Back v. Back
125 N.W. 1009 (Iowa 1910)

Facts:

  • William Back got a divorce and then married his ex-wife’s daughter from a previous marriage (plaintiff here).
    • Thus, there was no blood relation.
  • When Back died, an issue arose for inheritance purposes as to whether the marriage was incestuous and void.
  • Under the provisions of Code, § 4936, the definition of “incest” includes marriage between a man and his wife’s daughter, and prohibits such marriage.

History:
The trial court ruled that the marriage to plaintiff was void in its inception and continued to be void after the death of plaintiff’s mother and until the death of decedent, and that, therefore, plaintiff is not the widow of decedent.

Issue:
Whether a marriage between a man and his ex-wife’s daughter from a prior marriage is incestuous and void.

Holding:
No. Case reversed.

Reasoning:

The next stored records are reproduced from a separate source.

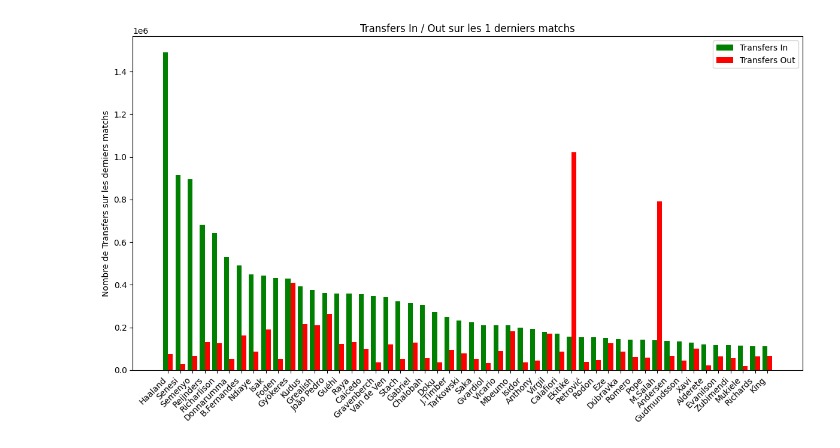
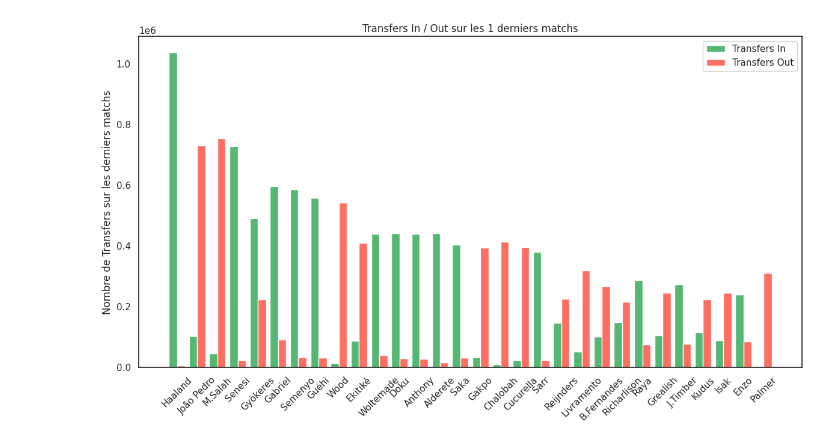
Before and after one commit to JeffBucker/PL-Project, a Jupyter notebook: sandbox.ipynb, the cells around one changed output. Drawn from its saved outputs; the diff is of its cells as text; code cells hidden in the pictures.

```diff
--- a/sandbox.ipynb
+++ b/sandbox.ipynb
@@ -2,11 +2,14 @@
 import fonctions
 import pandas as pd
 import matplotlib.pyplot as plt
+import seaborn as sns
+
+sns.set_theme(style="white")
 
 df_players = pd.read_parquet('df_players.parquet')
 df_players = df_players.reset_index()  # Indices alignés
 
-n_last_matches=1
+n_last_matches = 1
 # %%
 # Exemple : récupérer et visualiser les données sur les X derniers matchs
 df_transfers = fonctions.get_recent_transfers(df_players, n_last_matches)
@@ -16,21 +16,24 @@ df_transfers_sorted = df_transfers.sort_values(by=['transfers_in', 'transfers_ou
+# %%
+# Trier pour garder les plus gros mouvements
+df_transfers_sorted = df_transfers.sort_values(by='total_transfers', ascending=False).head(30)
 # %%
 # Graphique Barres côte à côte
 fig, ax = plt.subplots(figsize=(12, 7))
 
 bar_width = 0.4
 indices = range(len(df_transfers_sorted))
 
-ax.bar(indices, df_transfers_sorted['transfers_in'], width=bar_width, label='Transfers In', color='green')
-ax.bar([i + bar_width for i in indices], df_transfers_sorted['transfers_out'], width=bar_width, label='Transfers Out', color='red')
+ax.bar(indices, df_transfers_sorted['transfers_in'], width=bar_width, label='Transfers In', color= '#54B873')
+ax.bar([i + bar_width for i in indices], df_transfers_sorted['transfers_out'], width=bar_width, label='Transfers Out', color= '#FF6F61')
 
 ax.set_xticks([i + bar_width / 2 for i in indices])
-ax.set_xticklabels(df_transfers_sorted['web_name'], rotation=45, ha='right')
+ax.set_xticklabels(df_transfers_sorted['web_name'], rotation=45, ha='center')
 
 ax.set_ylabel('Nombre de Transfers sur les derniers matchs')
 ax.set_title(f'Transfers In / Out sur les {n_last_matches} derniers matchs')
 ax.legend()
 
 plt.tight_layout()
 plt.show()
 # %% [output]
-[figure, old version]
+[figure, new version]
```
Also changed, not shown: parts of 4 cells of this notebook, 8 other files.
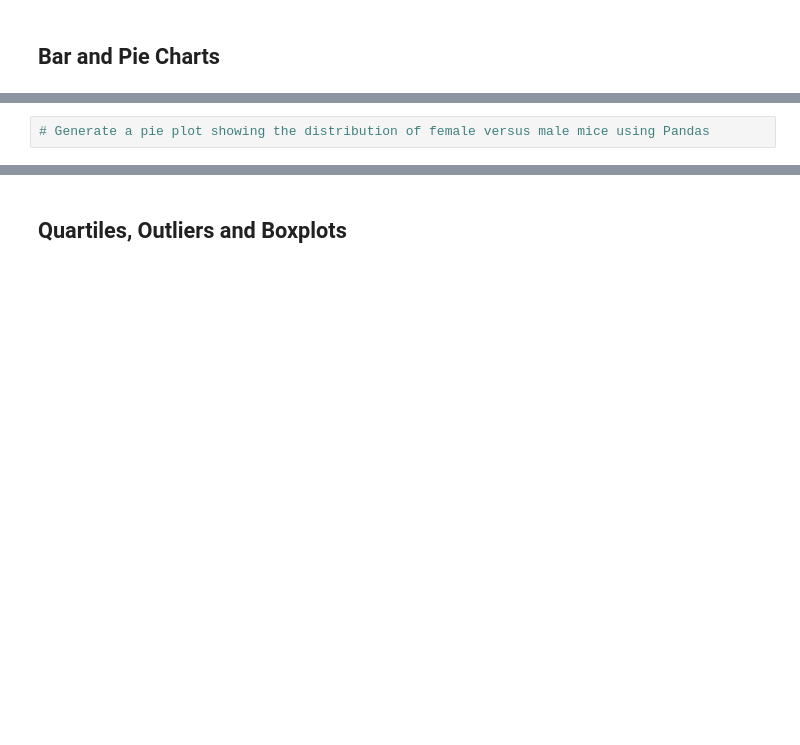
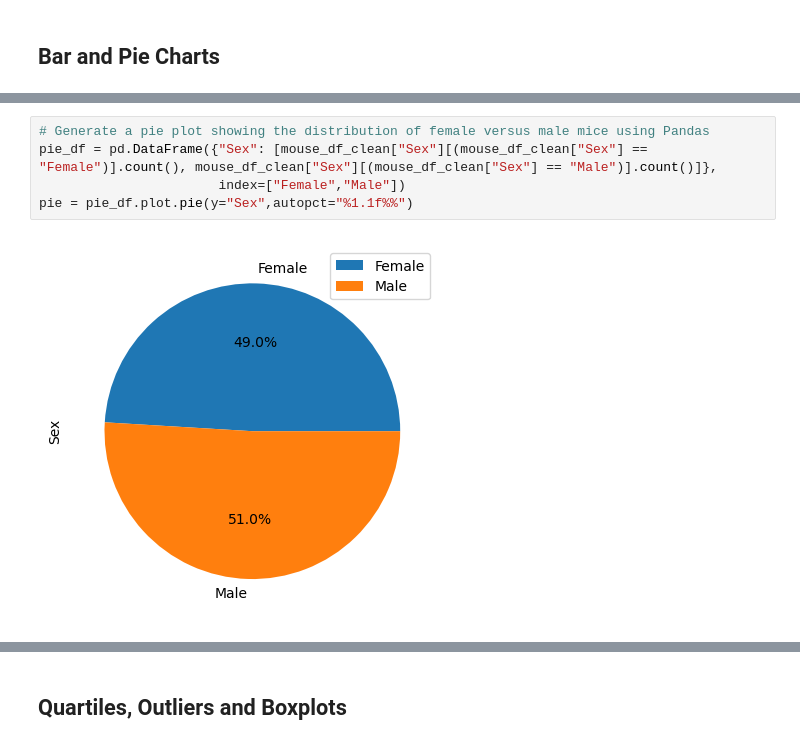
Before and after one commit to johnweissmann/matplotlib-challenge, a Jupyter notebook: Starter_Code 2/Pymaceuticals/pymaceuticals_starter.ipynb, the cells around one changed output, grey strips where cells are left out. Saved outputs shown, nothing was run; the diff lists cells and outputs as text; blank space fills up the shorter version.

```diff
--- a/Starter_Code 2/Pymaceuticals/pymaceuticals_starter.ipynb
+++ b/Starter_Code 2/Pymaceuticals/pymaceuticals_starter.ipynb
@@ -103,4 +154,9 @@ mouse_total_clean
 # %%
 # Generate a pie plot showing the distribution of female versus male mice using Pandas
+pie_df = pd.DataFrame({"Sex": [mouse_df_clean["Sex"][(mouse_df_clean["Sex"] == "Female")].count(), mouse_df_clean["Sex"][(mouse_df_clean["Sex"] == "Male")].count()]},
+                       index=["Female","Male"])
+pie = pie_df.plot.pie(y="Sex",autopct="%1.1f%%")
+# %% [output]
+[figure, added]
 # %%
 # Generate a pie plot showing the distribution of female versus male mice using pyplot
```
Also changed, not shown: parts of 13 cells of this notebook, 2 other files.
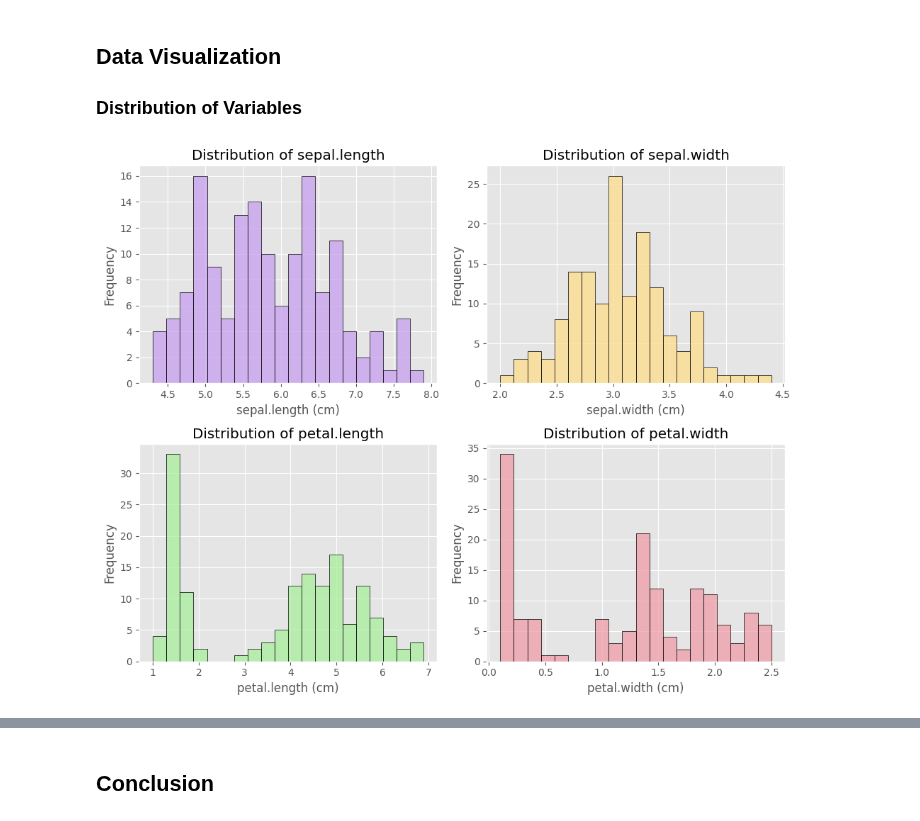
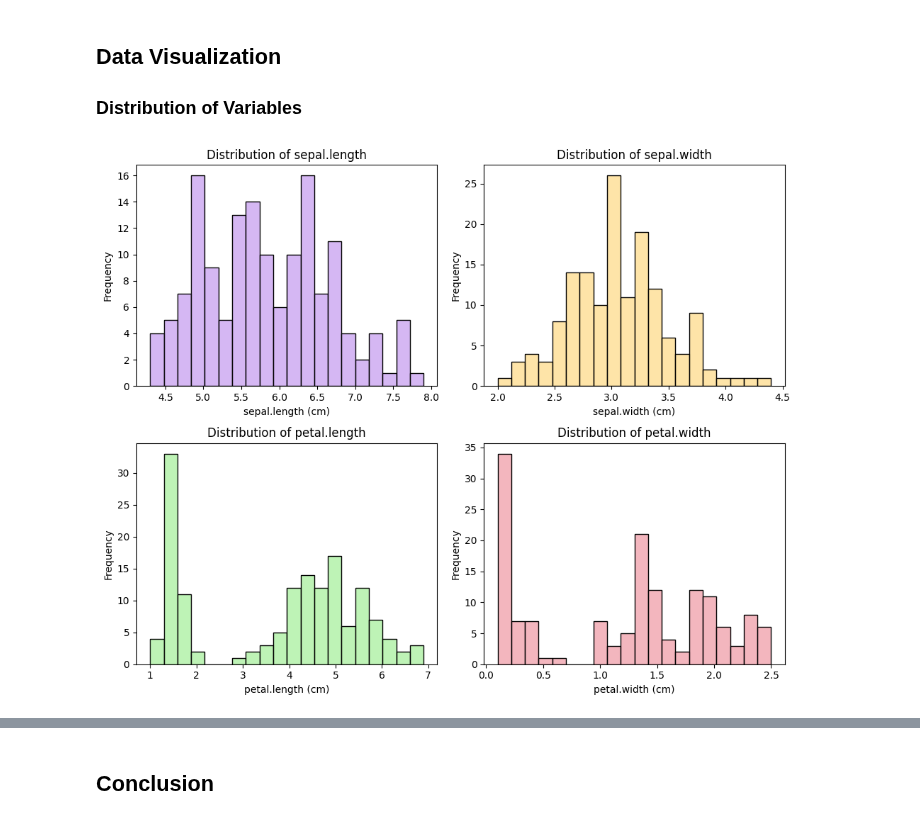
Before and after one commit to claretubs/fundamentals-data-analysis-project, a Jupyter notebook: project.ipynb, the cells around one changed output, grey strips where cells are left out. Saved outputs shown, nothing was run; the diff lists cells and outputs as text; code cells hidden in the pictures.

```diff
--- a/project.ipynb
+++ b/project.ipynb
@@ -240,26 +240,25 @@ There are clear differences between *Setosa*, *Versicolor*, and *Virginica* iris
 ## Data Visualization
 ### Distribution of Variables
 # %%
-plt.style.use('ggplot')
 # Create a grid of subplots (2 rows, 2 columns).
 fig, axes = plt.subplots(2, 2, figsize=(10, 8))
 
 # Flatten the 2x2 array of subplots into a 1D array.
 axes = axes.flatten()
 
 # Plot histograms for each numeric variable.
 # https://matplotlib.org/stable/users/explain/colors/colors.html
 numeric_variables = ["sepal.length", "sepal.width", "petal.length", "petal.width"]
 colors = ["#C79FEF", "#FEDC8B", "#A9EF9E", "#EF9EA9"]
 
 for i, variable in enumerate(numeric_variables):
     sns.histplot(iris_data[variable], bins=20, color=colors[i], edgecolor="black", ax=axes[i])
     axes[i].set_title(f'Distribution of {variable}')
     axes[i].set_xlabel(f'{variable} (cm)')
     axes[i].set_ylabel('Frequency')
 
 # Adjust layout for better appearance
 plt.tight_layout()
 plt.show()
 # %% [output]
-[figure, old version]
+[figure, new version]
```
Also changed, not shown: parts of 2 cells of this notebook.
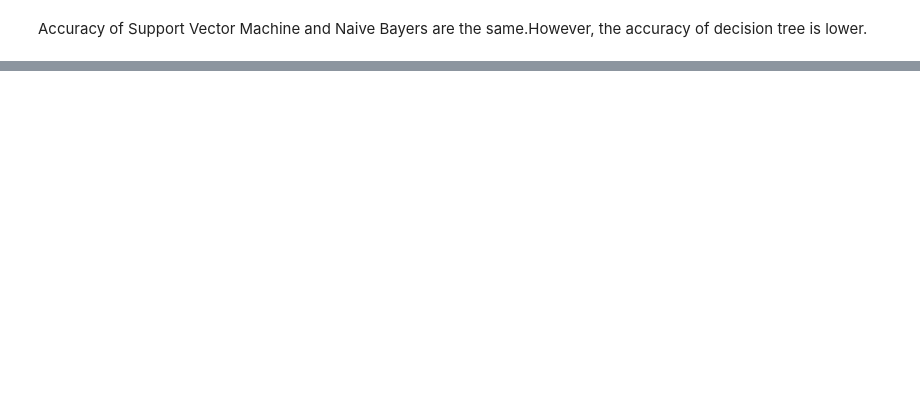
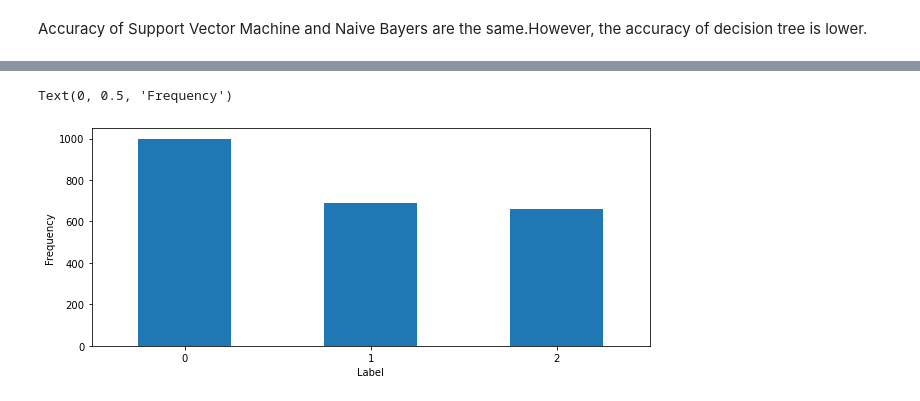
Before and after one commit to adeline0320/heroku-q3-ai, a Jupyter notebook: ProjectQ3.ipynb, the cells around one changed output, grey strips where cells are left out. Cells and saved outputs as stored; diff of their text form; code cells hidden in the pictures; blank space fills up the shorter version.

```diff
--- a/ProjectQ3.ipynb
+++ b/ProjectQ3.ipynb
@@ -47,2 +73,4 @@ sns.heatmap(file.corr(),cmap="cividis")
 # %% [markdown]
 As we can see from the heatmap, there is a strong correlation of credit card more than months and number of dependents
+# %%
+num = input('Enter your k- value')
@@ -247,0 +216,9 @@ Accuracy of Support Vector Machine and Naive Bayers are the same.However, the ac
+# %%
+newFile = pd.read_csv("K_mean_"+str(num) + ".csv")
+# %%
+newFile["Label"].value_counts().sort_index().plot(figsize = (10,4),kind = "bar",rot = 0)
+plt.xlabel("Label")
+plt.ylabel("Frequency")
+# %% [output]
+Text(0, 0.5, 'Frequency')
+[figure, added]
```
Also changed, not shown: parts of 45 cells of this notebook, 9 other files.
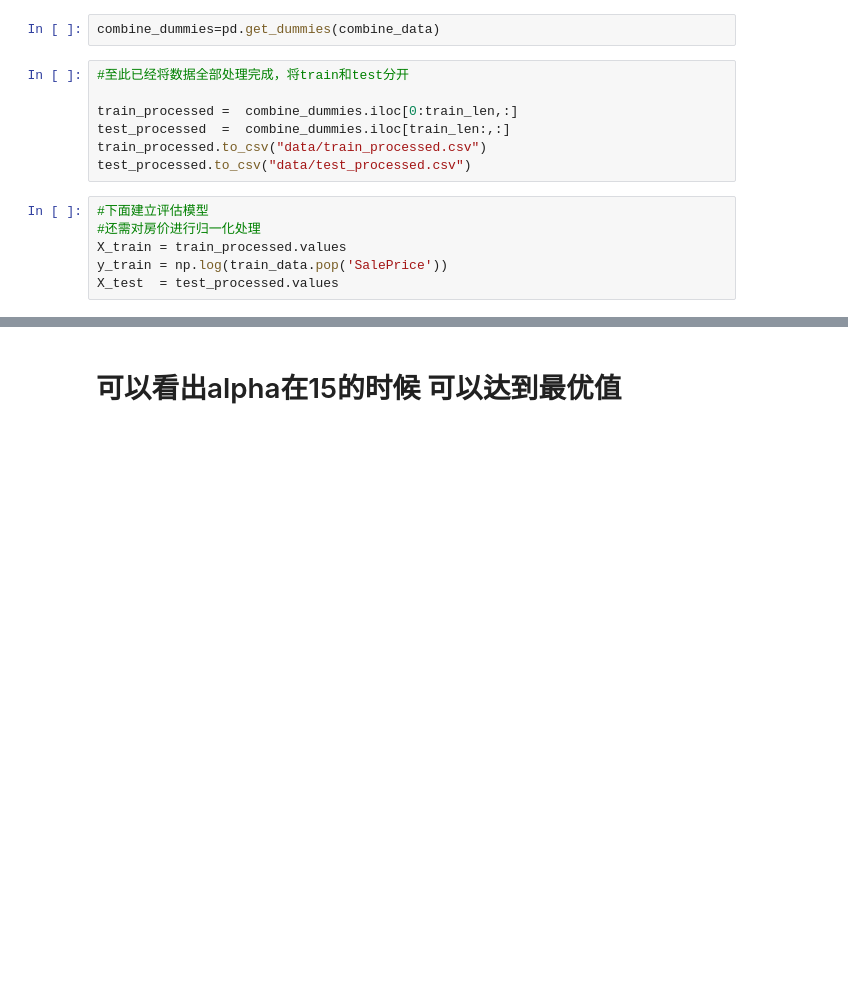
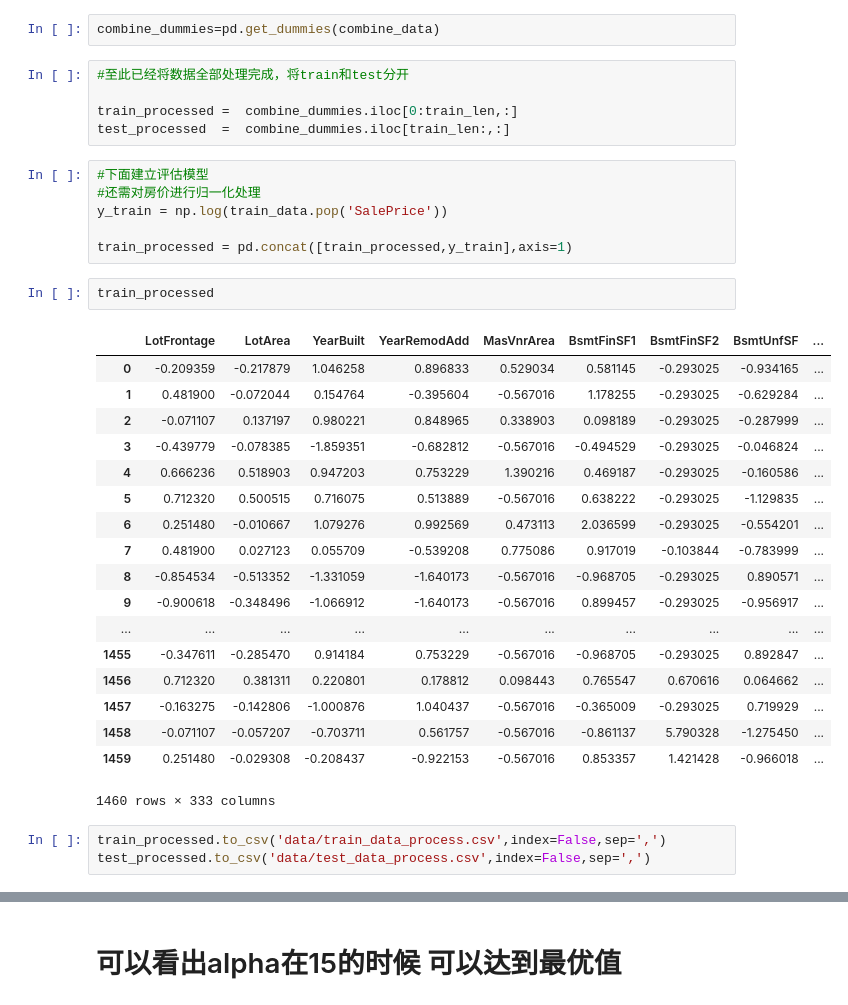
Before and after one commit to JJXiangJiaoJun/house_price_predict, a Jupyter notebook: typical_regression.ipynb, the cells around one changed output, grey strips where cells are left out. Saved outputs shown, nothing was run; the diff lists cells and outputs as text; blank space fills up the shorter version.

```diff
--- a/typical_regression.ipynb
+++ b/typical_regression.ipynb
@@ -569,11 +568,33 @@ combine_dummies=pd.get_dummies(combine_data)
 
 train_processed =  combine_dummies.iloc[0:train_len,:]
 test_processed  =  combine_dummies.iloc[train_len:,:]
-train_processed.to_csv("data/train_processed.csv")
-test_processed.to_csv("data/test_processed.csv")
 # %%
 #下面建立评估模型
 #还需对房价进行归一化处理
-X_train = train_processed.values
 y_train = np.log(train_data.pop('SalePrice'))
-X_test  = test_processed.values
+
+train_processed = pd.concat([train_processed,y_train],axis=1)
+# %%
+train_processed
+# %% [output]
+|  | LotFrontage | LotArea | YearBuilt | YearRemodAdd | MasVnrArea | BsmtFinSF1 | BsmtFinSF2 | BsmtUnfSF | ... |
+| 0 | -0.209359 | -0.217879 | 1.046258 | 0.896833 | 0.529034 | 0.581145 | -0.293025 | -0.934165 | ... |
+| 1 | 0.481900 | -0.072044 | 0.154764 | -0.395604 | -0.567016 | 1.178255 | -0.293025 | -0.629284 | ... |
+| 2 | -0.071107 | 0.137197 | 0.980221 | 0.848965 | 0.338903 | 0.098189 | -0.293025 | -0.287999 | ... |
+| 3 | -0.439779 | -0.078385 | -1.859351 | -0.682812 | -0.567016 | -0.494529 | -0.293025 | -0.046824 | ... |
+| 4 | 0.666236 | 0.518903 | 0.947203 | 0.753229 | 1.390216 | 0.469187 | -0.293025 | -0.160586 | ... |
+| 5 | 0.712320 | 0.500515 | 0.716075 | 0.513889 | -0.567016 | 0.638222 | -0.293025 | -1.129835 | ... |
+| 6 | 0.251480 | -0.010667 | 1.079276 | 0.992569 | 0.473113 | 2.036599 | -0.293025 | -0.554201 | ... |
+| 7 | 0.481900 | 0.027123 | 0.055709 | -0.539208 | 0.775086 | 0.917019 | -0.103844 | -0.783999 | ... |
+| 8 | -0.854534 | -0.513352 | -1.331059 | -1.640173 | -0.567016 | -0.968705 | -0.293025 | 0.890571 | ... |
+| 9 | -0.900618 | -0.348496 | -1.066912 | -1.640173 | -0.567016 | 0.899457 | -0.293025 | -0.956917 | ... |
+| ... | ... | ... | ... | ... | ... | ... | ... | ... | ... |
+| 1455 | -0.347611 | -0.285470 | 0.914184 | 0.753229 | -0.567016 | -0.968705 | -0.293025 | 0.892847 | ... |
+| 1456 | 0.712320 | 0.381311 | 0.220801 | 0.178812 | 0.098443 | 0.765547 | 0.670616 | 0.064662 | ... |
+| 1457 | -0.163275 | -0.142806 | -1.000876 | 1.040437 | -0.567016 | -0.365009 | -0.293025 | 0.719929 | ... |
+| 1458 | -0.071107 | -0.057207 | -0.703711 | 0.561757 | -0.567016 | -0.861137 | 5.790328 | -1.275450 | ... |
+| 1459 | 0.251480 | -0.029308 | -0.208437 | -0.922153 | -0.567016 | 0.853357 | 1.421428 | -0.966018 | ... |
+1460 rows × 333 columns
+# %%
+train_processed.to_csv('data/train_data_process.csv',index=False,sep=',')
+test_processed.to_csv('data/test_data_process.csv',index=False,sep=',')
```
Also changed, not shown: parts of 39 cells of this notebook, 2 other files.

  • “We reach the conclusion, therefore, that the relationship of affinity between the decedent and plaintiff which existed during the continuance of the marriage relation between decedent and plaintiff’s mother terminated when the latter procured a divorce from decedent, and after that time plaintiff was not the daughter of decedent’s wife, and the marriage between them was valid.”
    • Note: Affinity = relations established by law, such as step families.
  • The relationship here was purely legal, thus the divorce solved any potential issues.
  • Prof: Consanguinity (blood) cannot be destroyed, while affinity (legal) can.

Rule: Relationship by affinity terminates with the termination of the marriage which gave rise to the relationship either by death or divorce, i.e., a man may validly marry the daughter of his ex-wife if the first marriage is legally terminated prior to the second marriage.